But what about this year’s field? Will it be Da’ Tara/Sarava, Part Deux? Well, let’s take a look at some historical norms and (hopefully) find out.
Belmont Stakes (Grade I)
Where: Belmont Park (Elmont, New York).
Race Distance: 1-1/2 miles (12 furlongs).
- Although it’s called “The Test of the Champion”, recent winners of the Belmont Stakes haven’t exactly reminded racing fans of Nashua or Damascus. Since 1990, Belmont victors have won just 25.6 percent of their subsequent starts (41-160) — after having won 42.7 percent of their races beforehand (91-213).
- A few recent bombs notwithstanding, the Belmont Stakes has actually been relatively formful, as the post time favorite has won 56 of 134 editions of the race in which the odds were recorded (41.8 percent).
- 15 of the last 17 Belmont winners recorded at least two workouts since their last race, producing profits across the board.
- Proving that slow and steady wins the race, horses with 0-2 Quirin speed points are 4-for-60 (-34 percent ROI) in the Test of the Champion since 2000, while those with more than six points are just 1-for-25 (-93 percent ROI).
- Since 2000, the entrant with the sole best last-race Brisnet speed figure has won the Belmont four times, returning profits across the board.
- Since 1999, only two horses that competed in the Preakness — Afleet Alex (2005) and Point Given (2001) —were able to win in New York.

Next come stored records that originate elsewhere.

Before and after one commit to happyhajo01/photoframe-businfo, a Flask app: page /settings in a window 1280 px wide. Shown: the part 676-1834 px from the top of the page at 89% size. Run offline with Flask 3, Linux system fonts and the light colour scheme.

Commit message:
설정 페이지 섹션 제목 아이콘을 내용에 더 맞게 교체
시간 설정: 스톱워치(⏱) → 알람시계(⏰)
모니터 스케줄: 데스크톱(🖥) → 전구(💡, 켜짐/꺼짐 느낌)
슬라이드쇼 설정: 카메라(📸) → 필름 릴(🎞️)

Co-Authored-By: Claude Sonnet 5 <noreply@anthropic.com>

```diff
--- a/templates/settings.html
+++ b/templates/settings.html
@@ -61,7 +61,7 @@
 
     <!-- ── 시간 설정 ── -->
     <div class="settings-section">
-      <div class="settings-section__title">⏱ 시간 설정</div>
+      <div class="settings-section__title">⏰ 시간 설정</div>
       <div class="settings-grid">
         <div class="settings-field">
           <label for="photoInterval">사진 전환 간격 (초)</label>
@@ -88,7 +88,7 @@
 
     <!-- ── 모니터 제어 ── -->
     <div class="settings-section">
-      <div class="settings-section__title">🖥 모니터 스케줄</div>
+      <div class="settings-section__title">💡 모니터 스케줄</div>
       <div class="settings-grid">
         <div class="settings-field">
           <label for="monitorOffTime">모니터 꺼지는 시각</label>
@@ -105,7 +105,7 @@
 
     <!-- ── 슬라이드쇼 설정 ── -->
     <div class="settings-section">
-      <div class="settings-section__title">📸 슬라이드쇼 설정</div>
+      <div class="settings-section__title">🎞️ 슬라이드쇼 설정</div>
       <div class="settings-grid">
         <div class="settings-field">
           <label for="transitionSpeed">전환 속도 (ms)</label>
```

The Belmont Stakes Brisnet speed figure par is a 107 — a number that none of this year’s entrants can match. Surprisingly, however, this doesn’t seem to mean much. Contrary to popular opinion, a field of horses not meeting par doesn’t necessarily lead to higher prices. Using my database of over 6,400 thoroughbred races run from 2003 to present, I found that the average payoff in races featuring one or more horses that met or exceeded the race par in their last start was $12.30. When that was not the case, the average win mutuel was $12.00.

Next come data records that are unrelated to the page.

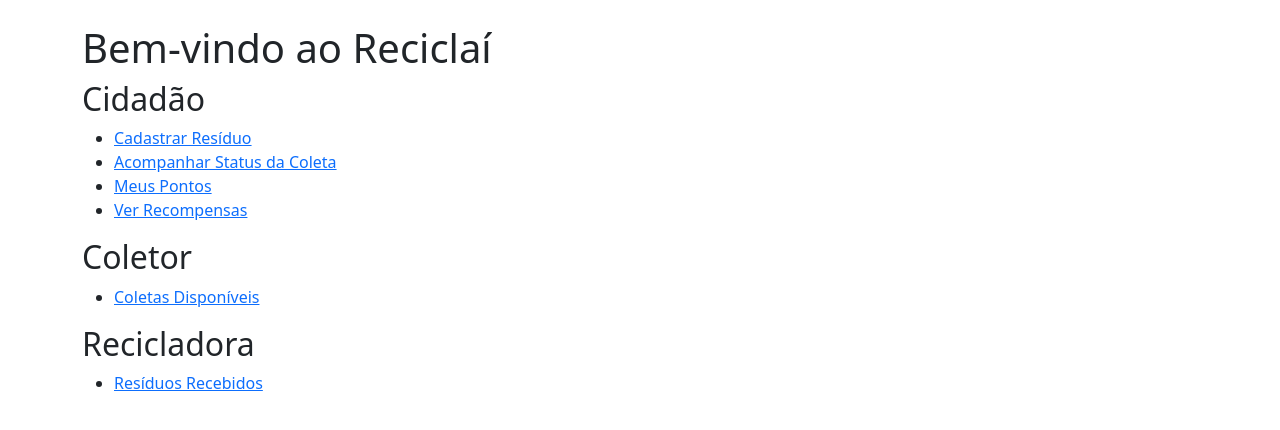
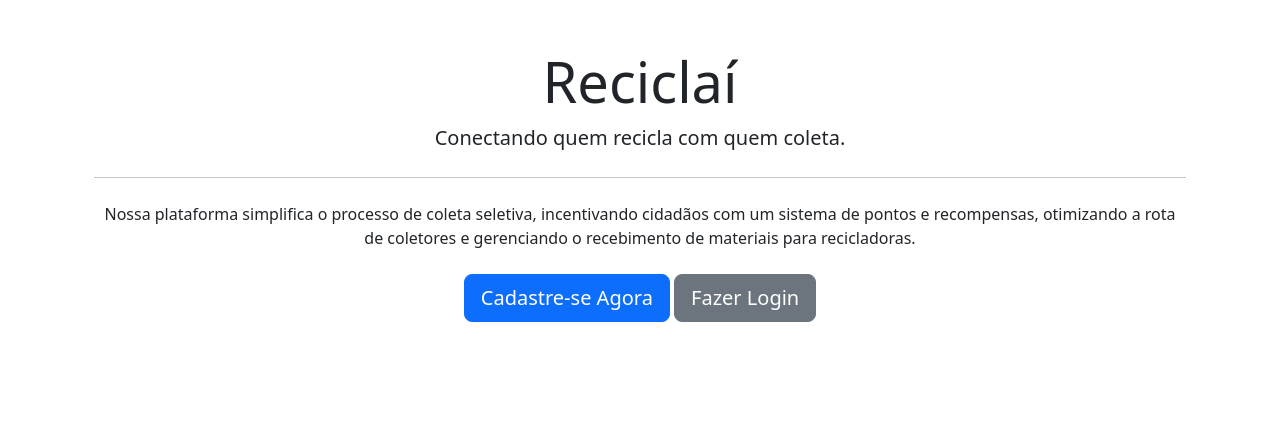
Before and after one commit to ES2-UFPI/ReciclAI-grupo-5, a Django app: page / in a window 1280 px wide. Shown: the part 56-486 px from the top of the page. Run offline with Django 5.2, Linux system fonts and the light colour scheme.

Commit message:
implementar landing page pública e fluxo de cadastro por perfil #57 #58 #59 (#71)

```diff
--- a/Rec/Rec/settings.py
+++ b/Rec/Rec/settings.py
@@ -117,9 +117,10 @@ STATIC_URL = "static/"
 
 DEFAULT_AUTO_FIELD = "django.db.models.BigAutoField"
 
-LOGIN_REDIRECT_URL = "/"
-LOGOUT_REDIRECT_URL = "/"
+
 LOGIN_URL = "login"
+LOGIN_REDIRECT_URL = "reciclAI:dashboard"
+LOGOUT_REDIRECT_URL = "reciclAI:public_index"
 
 CSRF_TRUSTED_ORIGINS = (
     [f"https://{os.environ.get('WEB_HOST')}"] if "WEB_HOST" in os.environ else []
--- a/Rec/reciclAI/templates/base.html
+++ b/Rec/reciclAI/templates/base.html
@@ -12,7 +12,7 @@
   <body>
     <nav class="navbar navbar-expand-lg navbar-light bg-light">
       <div class="container-fluid">
-        <a class="navbar-brand" href="{% url 'reciclAI:index' %}">Reciclaí</a>
+        <a class="navbar-brand" href="{% url 'reciclAI:public_index' %}">Reciclaí</a>
         <button
           class="navbar-toggler"
           type="button"
--- /dev/null
+++ b/Rec/reciclAI/templates/reciclAI/public_index.html
@@ -0,0 +1,20 @@
+{% extends 'base.html' %} {% block title %}Bem-vindo ao Reciclaí{% endblock %} {% block content %}
+<div class="container text-center mt-5">
+  <div class="jumbotron">
+    <h1 class="display-4">Reciclaí</h1>
+    <p class="lead">Conectando quem recicla com quem coleta.</p>
+    <hr class="my-4" />
+    <p>
+      Nossa plataforma simplifica o processo de coleta seletiva, incentivando cidadãos com um
+      sistema de pontos e recompensas, otimizando a rota de coletores e gerenciando o recebimento de
+      materiais para recicladoras.
+    </p>
+    <div class="mt-4">
+      <a class="btn btn-primary btn-lg" href="{% url 'reciclAI:signup' %}" role="button">
+        Cadastre-se Agora
+      </a>
+      <a class="btn btn-secondary btn-lg" href="{% url 'login' %}" role="button">Fazer Login</a>
+    </div>
+  </div>
+</div>
+{% endblock %}
--- a/Rec/reciclAI/urls.py
+++ b/Rec/reciclAI/urls.py
@@ -1,11 +1,14 @@
 from django.urls import path
 from . import views
 
-app_name = "core"
+app_name = "reciclAI"
 
 urlpatterns = [
-    path("", views.index, name="index"),
+    # Rotas Públicas
+    path("", views.public_index, name="public_index"),
     path("signup/", views.signup, name="signup"),
+    # Rota de Dashboard (pós-login)
+    path("dashboard/", views.dashboard, name="dashboard"),
     # URLs do Cidadão
     path("residue/create/", views.residue_create, name="residue_create"),
     path("collection/status/", views.collection_status, name="collection_status"),
--- a/Rec/reciclAI/views.py
+++ b/Rec/reciclAI/views.py
@@ -1,35 +1,56 @@
 from django.shortcuts import render, redirect, get_object_or_404
 from django.http import HttpResponse, HttpResponseForbidden
 from django.contrib.auth.decorators import login_required
-from django.contrib.auth.forms import UserCreationForm
 from django.contrib.auth import login
 from django.db import transaction
 from django.db.models import F
 from django.contrib import messages
 from .models import Residue, Collection, Reward, Profile, UserReward
-from .forms import CollectionStatusForm, ResidueForm
+from .forms import CustomUserCreationForm, CollectionStatusForm, ResidueForm
 
 
-def index(request):
-    return render(request, "reciclAI/index.html")
+def public_index(request):
+    """
+    Landing page pública para usuários não autenticados.
+    """
+    if request.user.is_authenticated:
+        return redirect("reciclAI:dashboard")
+    return render(request, "reciclAI/public_index.html")
+
+
+@login_required
+def dashboard(request):
+    """
+    Redireciona o usuário para a página inicial correta com base no seu perfil.
+    """
+    user_type = request.user.profile.user_type
+    if user_type == "C":
+        return redirect("reciclAI:collection_status")
+    elif user_type == "L":
+        return redirect("reciclAI:available_collections")
+    elif user_type == "R":
+        return redirect("reciclAI:recycler_received")
+    else:
+        # Fallback para a página de login se não houver perfil
+        return redirect("login")
 
 
 def signup(request):
     if request.method == "POST":
-        form = UserCreationForm(request.POST)
+        form = CustomUserCreationForm(request.POST)
         if form.is_valid():
             user = form.save()
             login(request, user)
-            # A criação do Profile agora é feita por um signal.
-            return redirect("reciclAI:index")
+            messages.success(request, "Cadastro realizado com sucesso! Bem-vindo(a).")
+            return redirect("reciclAI:dashboard")
     else:
-        form = UserCreationForm()
+        form = CustomUserCreationForm()
     return render(request, "registration/signup.html", {"form": form})
 
 
+# ... (restante das views permanece o mesmo)
 @login_required
 def residue_create(request):
-    # Adicionar verificação de perfil de Cidadão
     if request.user.profile.user_type != "C":
         return HttpResponseForbidden("Apenas cidadãos podem registrar resíduos.")
     if request.method == "POST":
```
Also changed, not shown: Rec/reciclAI/forms.py (+48 -7 lines), Rec/reciclAI/signals.py (+8 -18 lines), Rec/reciclAI/templates/reciclAI/recycler_received.html (+9 -3 lines).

Early Speed Rations (ESRs)
The Belmont ESR par is a moderate -4 and, since 2000, only Jazil and Creator proved best in NY with a median ESR of +1 or greater.
- Tapwrit (+1)

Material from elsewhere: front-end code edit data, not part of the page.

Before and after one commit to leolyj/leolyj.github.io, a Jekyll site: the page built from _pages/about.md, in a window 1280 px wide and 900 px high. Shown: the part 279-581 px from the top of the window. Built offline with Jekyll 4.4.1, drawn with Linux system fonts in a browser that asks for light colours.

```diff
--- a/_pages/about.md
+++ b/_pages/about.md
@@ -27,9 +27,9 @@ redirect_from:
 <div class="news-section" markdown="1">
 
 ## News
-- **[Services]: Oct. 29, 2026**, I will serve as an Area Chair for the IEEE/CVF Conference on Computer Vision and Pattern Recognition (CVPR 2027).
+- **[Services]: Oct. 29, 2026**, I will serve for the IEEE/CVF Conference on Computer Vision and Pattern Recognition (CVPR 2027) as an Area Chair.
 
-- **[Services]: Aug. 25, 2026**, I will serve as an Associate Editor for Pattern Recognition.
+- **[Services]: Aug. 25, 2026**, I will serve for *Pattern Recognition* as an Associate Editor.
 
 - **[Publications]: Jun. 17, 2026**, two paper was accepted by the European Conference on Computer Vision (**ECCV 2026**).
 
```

- J Boys Echo (+1)
- Hollywood Handsome (+4)
- Lookin At Lee (+2)
- Senior Investment (+2)
- Multiplier (+2)
Late Speed Rations (LSRs)
As one might expect, proven late ability is a precious commodity in the Big Apple, where 18 of the last 26 Belmont champs had a median LSR of -10 or greater.
- Tapwrit (-17)
- Gormley (-18)
- J Boys Echo (-12)
- Hollywood Handsome (-12)
- Irish War Cry (-23)
- Senior Investment (-15)
- Meantime (-11)
Perceived Ability Rating (PAR)
Since 2000, the entrant with the top PAR has captured the Belmont seven times — a 41.2-percent win rate — and produced an ROI of 175.3 percent to win.
- Irish War Cry (0.22)